When you turn 16, most teens gain the ability to get a drivers license, and with that, a newfound freedom to go where you want, when you want. But in 14 states, along with Washington D.C., another freedom comes with turning 16: the ability to register (or preregister) to vote. We're breaking down all the deets below:
What is the difference between registering and preregistering to vote?
Preregistration is basically an extra step that some states do before registering citizens to vote. If you preregister to vote, it means that once you turn 18, you will be automatically registered to vote. Each state has different ages that you can preregister to vote, so check out the list here!

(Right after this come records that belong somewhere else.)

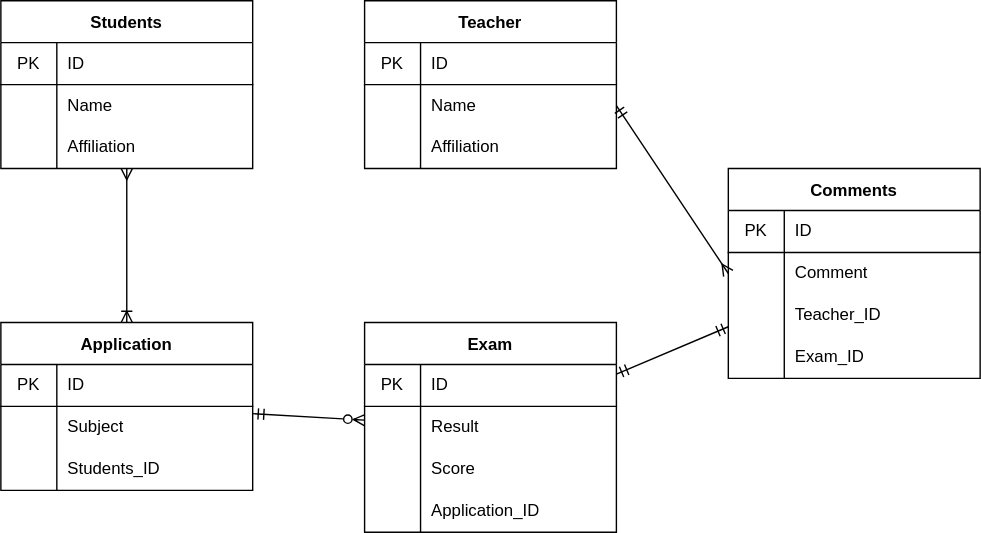
The draw.io diagram task.drawio.svg in Atsuko-Yamamoto/20220925yamamoto, before a commit. Source tidied: cells renumbered, new cells last; positions are measured from the earlier drawing's top-left corner, leaving out a move shared by most shapes.
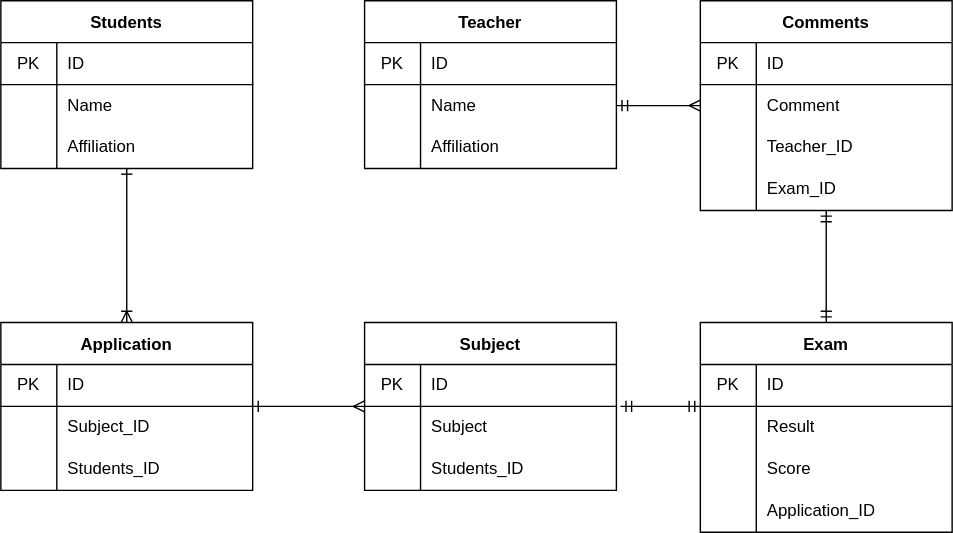
The same file after the commit.

What changed in the source:
```diff
@@ -2,7 +2,7 @@
   <root>
     <mxCell id="0" />
     <mxCell id="1" parent="0" />
-    <mxCell id="2" style="edgeStyle=none;html=1;startArrow=ERmany;startFill=0;endArrow=ERoneToMany;endFill=0;" parent="1" edge="1" source="3" target="24">
+    <mxCell id="2" style="edgeStyle=none;html=1;startArrow=ERone;startFill=0;endArrow=ERoneToMany;endFill=0;" parent="1" edge="1" source="3" target="24">
       <mxGeometry relative="1" as="geometry" />
     </mxCell>
     <mxCell id="3" value="Students" style="shape=table;startSize=30;rowLines=0;fontStyle=1;align=center;" parent="1" vertex="1">
@@ -65,9 +65,9 @@
     <mxCell id="22" value="Affiliation" style="shape=partialRectangle;html=1;whiteSpace=wrap;fillColor=none;top=0;left=0;bottom=0;right=0;align=left;spacingLeft=6;overflow=hidden;" parent="20" vertex="1">
       <mxGeometry x="40" width="140" height="30" as="geometry" />
     </mxCell>
-    <mxCell id="23" style="edgeStyle=none;html=1;endArrow=ERzeroToMany;endFill=0;startArrow=ERmandOne;startFill=0;" parent="1" edge="1" source="24" target="35">
-      <mxGeometry relative="1" as="geometry" />
-    </mxCell>
+    <mxCell id="62" style="edgeStyle=none;html=1;startArrow=ERone;startFill=0;endArrow=ERmany;endFill=0;" parent="1" edge="1" source="24" target="63">
+      <mxGeometry relative="1" as="geometry" />
+    </mxCell>
     <mxCell id="24" value="Application" style="shape=table;startSize=30;rowLines=0;fontStyle=1;align=center;" parent="1" vertex="1">
       <mxGeometry y="230" width="180" height="120" as="geometry" />
     </mxCell>
@@ -86,7 +86,7 @@
     <mxCell id="29" style="shape=partialRectangle;html=1;whiteSpace=wrap;fillColor=none;top=0;left=0;bottom=0;right=0;overflow=hidden;" parent="28" vertex="1">
       <mxGeometry width="40" height="30" as="geometry" />
     </mxCell>
-    <mxCell id="30" value="Subject" style="shape=partialRectangle;html=1;whiteSpace=wrap;fillColor=none;top=0;left=0;bottom=0;right=0;align=left;spacingLeft=6;overflow=hidden;" parent="28" vertex="1">
+    <mxCell id="30" value="Subject_ID" style="shape=partialRectangle;html=1;whiteSpace=wrap;fillColor=none;top=0;left=0;bottom=0;right=0;align=left;spacingLeft=6;overflow=hidden;" parent="28" vertex="1">
       <mxGeometry x="40" width="140" height="30" as="geometry" />
     </mxCell>
     <mxCell id="31" style="shape=partialRectangle;html=1;whiteSpace=wrap;fillColor=none;top=0;left=0;bottom=0;right=0;" parent="24" vertex="1">
@@ -102,7 +102,7 @@
       <mxGeometry relative="1" as="geometry" />
     </mxCell>
     <mxCell id="35" value="Exam" style="shape=table;startSize=30;rowLines=0;fontStyle=1;align=center;" parent="1" vertex="1">
-      <mxGeometry x="260" y="230" width="180" height="150" as="geometry" />
+      <mxGeometry x="500" y="230" width="180" height="150" as="geometry" />
     </mxCell>
     <mxCell id="36" style="shape=partialRectangle;html=1;whiteSpace=wrap;fillColor=none;top=0;left=0;bottom=1;right=0;" parent="35" vertex="1">
       <mxGeometry y="30" width="180" height="30" as="geometry" />
@@ -141,7 +141,7 @@
       <mxGeometry x="40" width="140" height="30" as="geometry" />
     </mxCell>
     <mxCell id="48" value="Comments" style="shape=table;startSize=30;rowLines=0;fontStyle=1;align=center;" parent="1" vertex="1">
-      <mxGeometry x="520" y="120" width="180" height="150" as="geometry" />
+      <mxGeometry x="500" width="180" height="150" as="geometry" />
     </mxCell>
     <mxCell id="49" style="shape=partialRectangle;html=1;whiteSpace=wrap;fillColor=none;top=0;left=0;bottom=1;right=0;" parent="48" vertex="1">
       <mxGeometry y="30" width="180" height="30" as="geometry" />
@@ -182,5 +182,40 @@
     <mxCell id="61" style="endArrow=ERmany;html=1;exitX=1;exitY=0.5;exitDx=0;exitDy=0;entryX=0;entryY=0.5;entryDx=0;entryDy=0;endFill=0;startArrow=ERmandOne;startFill=0;" parent="1" edge="1" source="17" target="52">
       <mxGeometry relative="1" as="geometry" />
     </mxCell>
+    <mxCell id="63" value="Subject" style="shape=table;startSize=30;rowLines=0;fontStyle=1;align=center;" parent="1" vertex="1">
+      <mxGeometry x="260" y="230" width="180" height="120" as="geometry" />
+    </mxCell>
+    <mxCell id="64" style="shape=partialRectangle;html=1;whiteSpace=wrap;fillColor=none;top=0;left=0;bottom=1;right=0;points=[[0,0.5],[1,0.5]];portConstraint=eastwest;" parent="63" vertex="1">
+      <mxGeometry y="30" width="180" height="30" as="geometry" />
+    </mxCell>
+    <mxCell id="65" value="PK" style="shape=partialRectangle;html=1;whiteSpace=wrap;fillColor=none;top=0;left=0;bottom=0;right=0;overflow=hidden;" parent="64" vertex="1">
+      <mxGeometry width="40" height="30" as="geometry" />
+    </mxCell>
+    <mxCell id="66" value="ID" style="shape=partialRectangle;html=1;whiteSpace=wrap;fillColor=none;top=0;left=0;bottom=0;right=0;align=left;spacingLeft=6;overflow=hidden;" parent="64" vertex="1">
+      <mxGeometry x="40" width="140" height="30" as="geometry" />
+    </mxCell>
+    <mxCell id="67" style="shape=partialRectangle;html=1;whiteSpace=wrap;fillColor=none;top=0;left=0;bottom=0;right=0;" parent="63" vertex="1">
+      <mxGeometry y="60" width="180" height="30" as="geometry" />
+    </mxCell>
+    <mxCell id="68" style="shape=partialRectangle;html=1;whiteSpace=wrap;fillColor=none;top=0;left=0;bottom=0;right=0;overflow=hidden;" parent="67" vertex="1">
+      <mxGeometry width="40" height="30" as="geometry" />
+    </mxCell>
+    <mxCell id="69" value="Subject" style="shape=partialRectangle;html=1;whiteSpace=wrap;fillColor=none;top=0;left=0;bottom=0;right=0;align=left;spacingLeft=6;overflow=hidden;" parent="67" vertex="1">
+      <mxGeometry x="40" width="140" height="30" as="geometry" />
+    </mxCell>
+    <mxCell id="70" style="shape=partialRectangle;html=1;whiteSpace=wrap;fillColor=none;top=0;left=0;bottom=0;right=0;" parent="63" vertex="1">
+      <mxGeometry y="90" width="180" height="30" as="geometry" />
+    </mxCell>
+    <mxCell id="71" style="shape=partialRectangle;html=1;whiteSpace=wrap;fillColor=none;top=0;left=0;bottom=0;right=0;overflow=hidden;" parent="70" vertex="1">
+      <mxGeometry width="40" height="30" as="geometry" />
+    </mxCell>
+    <mxCell id="72" value="Students_ID" style="shape=partialRectangle;html=1;whiteSpace=wrap;fillColor=none;top=0;left=0;bottom=0;right=0;align=left;spacingLeft=6;overflow=hidden;" parent="70" vertex="1">
+      <mxGeometry x="40" width="140" height="30" as="geometry" />
+    </mxCell>
+    <mxCell id="73" style="endArrow=ERmandOne;html=1;exitX=1.016;exitY=1;exitDx=0;exitDy=0;exitPerimeter=0;startArrow=ERmandOne;startFill=0;endFill=0;" parent="1" edge="1" source="64">
+      <mxGeometry relative="1" as="geometry">
+        <mxPoint x="500" y="290" as="targetPoint" />
+      </mxGeometry>
+    </mxCell>
   </root>
 </mxGraphModel>
```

What states allow you to register to vote before you're 18?
14 states (California, Colorado, Delaware, Florida, Hawaii, Louisiana, Maryland, Massachusetts, New York, North Carolina, Oregon, Rhode Island, Utah and Washington) along with Washington D.C., allow you to preregister or register to vote when you turn 16. Four more states (Maine, Nevada, New Jersey and West Virginia) allow you to preregister to vote at 17.
Why should I register to vote if I can just do it when I'm 18?
Voting is one of the most important things you can do to contribute to a healthy and functioning democracy. Even if you plan on voting when you're 18, registering to vote before then just means that there's one less step you have to do before voting!
OK, I want to register to vote before I'm 18. How do I register?
The requirements are different for each state. Check out what your state requires here, and then just click on your state's name to go to the voter registration page!